[Screenshot and code edit data]
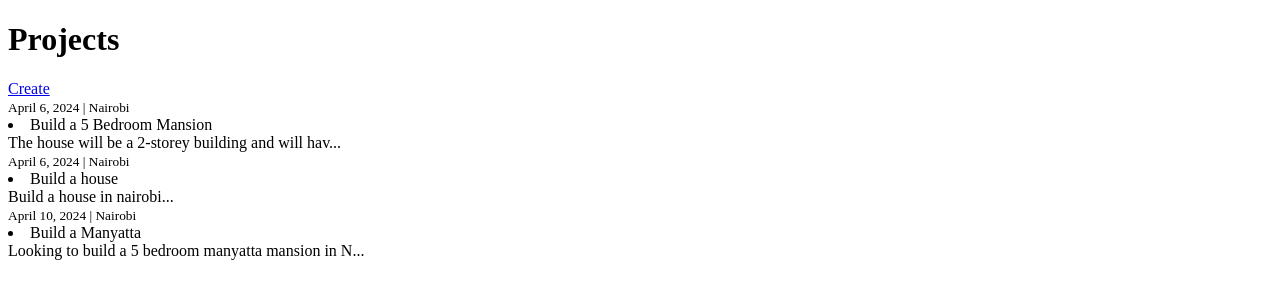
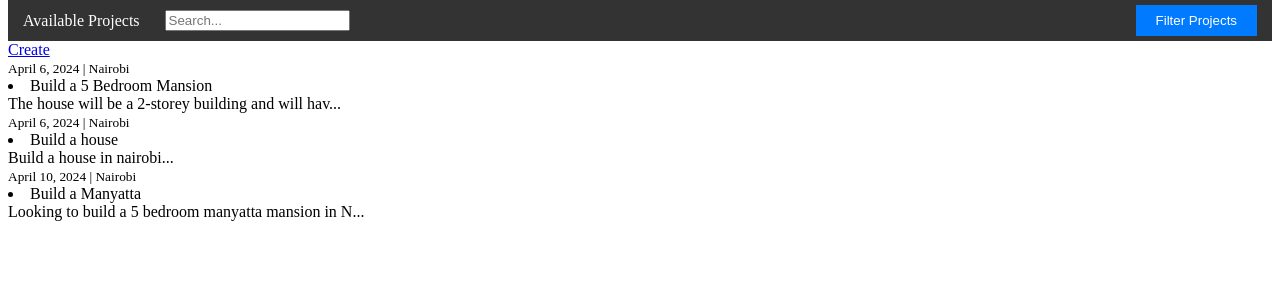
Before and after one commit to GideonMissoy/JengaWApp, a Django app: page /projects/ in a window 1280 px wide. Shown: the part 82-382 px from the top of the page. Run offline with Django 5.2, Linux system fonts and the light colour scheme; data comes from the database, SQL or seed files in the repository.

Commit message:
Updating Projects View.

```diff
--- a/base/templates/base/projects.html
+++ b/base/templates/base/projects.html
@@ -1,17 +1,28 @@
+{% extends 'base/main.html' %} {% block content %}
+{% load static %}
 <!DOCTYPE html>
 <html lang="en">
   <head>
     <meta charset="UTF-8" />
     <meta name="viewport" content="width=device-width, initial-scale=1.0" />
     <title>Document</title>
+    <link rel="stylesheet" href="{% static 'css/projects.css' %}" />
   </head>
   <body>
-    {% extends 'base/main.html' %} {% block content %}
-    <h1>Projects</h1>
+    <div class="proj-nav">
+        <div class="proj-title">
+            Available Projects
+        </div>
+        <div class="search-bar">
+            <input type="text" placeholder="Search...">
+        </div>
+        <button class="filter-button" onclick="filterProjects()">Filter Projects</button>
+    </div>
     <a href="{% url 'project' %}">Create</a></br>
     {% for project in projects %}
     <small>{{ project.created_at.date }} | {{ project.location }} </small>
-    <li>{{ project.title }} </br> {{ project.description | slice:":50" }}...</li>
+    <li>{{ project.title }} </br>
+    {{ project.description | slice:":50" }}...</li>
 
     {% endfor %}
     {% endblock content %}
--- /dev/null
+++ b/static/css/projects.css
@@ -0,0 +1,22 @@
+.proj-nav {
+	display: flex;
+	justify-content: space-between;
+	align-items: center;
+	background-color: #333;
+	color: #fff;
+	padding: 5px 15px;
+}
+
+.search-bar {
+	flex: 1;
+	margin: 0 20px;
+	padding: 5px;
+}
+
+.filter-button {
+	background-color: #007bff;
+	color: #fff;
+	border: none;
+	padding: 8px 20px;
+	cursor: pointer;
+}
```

* _Task item_
Identify each line in the entries with the word "background" and copy it.

* _Exercise answer_
+	background-color: #333;
+	background-color: #007bff;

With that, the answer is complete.